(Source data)
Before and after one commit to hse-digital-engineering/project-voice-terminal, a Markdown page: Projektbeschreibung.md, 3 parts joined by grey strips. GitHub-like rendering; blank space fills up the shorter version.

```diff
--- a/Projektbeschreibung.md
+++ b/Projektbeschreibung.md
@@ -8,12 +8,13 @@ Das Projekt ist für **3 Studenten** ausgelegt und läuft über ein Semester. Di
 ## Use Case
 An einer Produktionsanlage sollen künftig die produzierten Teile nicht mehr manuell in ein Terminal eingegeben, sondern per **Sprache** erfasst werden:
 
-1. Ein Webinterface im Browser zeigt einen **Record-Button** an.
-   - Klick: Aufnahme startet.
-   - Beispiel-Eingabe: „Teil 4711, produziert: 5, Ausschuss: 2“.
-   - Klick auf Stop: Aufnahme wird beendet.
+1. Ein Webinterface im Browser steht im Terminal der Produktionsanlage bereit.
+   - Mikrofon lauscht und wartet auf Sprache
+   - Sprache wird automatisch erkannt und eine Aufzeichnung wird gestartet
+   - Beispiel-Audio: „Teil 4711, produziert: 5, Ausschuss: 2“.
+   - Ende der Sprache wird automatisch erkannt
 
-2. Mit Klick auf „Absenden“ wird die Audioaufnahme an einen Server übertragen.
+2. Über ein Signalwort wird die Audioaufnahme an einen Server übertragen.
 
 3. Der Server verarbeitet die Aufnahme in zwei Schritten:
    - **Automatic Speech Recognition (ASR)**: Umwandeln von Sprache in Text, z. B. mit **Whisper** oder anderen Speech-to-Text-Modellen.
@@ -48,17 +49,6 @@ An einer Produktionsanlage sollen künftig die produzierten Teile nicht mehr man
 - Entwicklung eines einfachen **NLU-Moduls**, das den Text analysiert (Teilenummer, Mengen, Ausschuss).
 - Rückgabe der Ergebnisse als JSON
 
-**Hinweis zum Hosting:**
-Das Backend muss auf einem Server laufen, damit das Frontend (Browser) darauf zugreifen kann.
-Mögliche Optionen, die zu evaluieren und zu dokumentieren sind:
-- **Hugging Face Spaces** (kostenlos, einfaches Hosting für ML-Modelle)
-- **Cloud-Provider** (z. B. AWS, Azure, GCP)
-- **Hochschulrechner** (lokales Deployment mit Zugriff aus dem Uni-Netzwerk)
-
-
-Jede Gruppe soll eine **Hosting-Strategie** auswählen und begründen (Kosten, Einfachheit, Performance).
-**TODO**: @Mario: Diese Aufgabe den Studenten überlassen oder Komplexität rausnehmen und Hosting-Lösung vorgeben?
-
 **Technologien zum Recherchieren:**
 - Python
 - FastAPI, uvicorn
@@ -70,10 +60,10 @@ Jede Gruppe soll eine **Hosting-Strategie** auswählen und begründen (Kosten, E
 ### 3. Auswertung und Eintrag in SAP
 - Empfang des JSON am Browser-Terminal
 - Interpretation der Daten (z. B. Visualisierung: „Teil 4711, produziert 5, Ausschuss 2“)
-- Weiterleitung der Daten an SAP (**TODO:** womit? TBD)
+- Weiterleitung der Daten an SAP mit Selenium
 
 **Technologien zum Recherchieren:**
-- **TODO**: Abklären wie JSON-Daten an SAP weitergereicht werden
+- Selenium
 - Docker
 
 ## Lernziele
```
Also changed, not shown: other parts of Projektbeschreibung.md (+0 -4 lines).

◆ PROBLEM: When a line in the records contains the string "Text", it counts; state how many lines count, with no other words.

◆ ANSWER SECTION: 2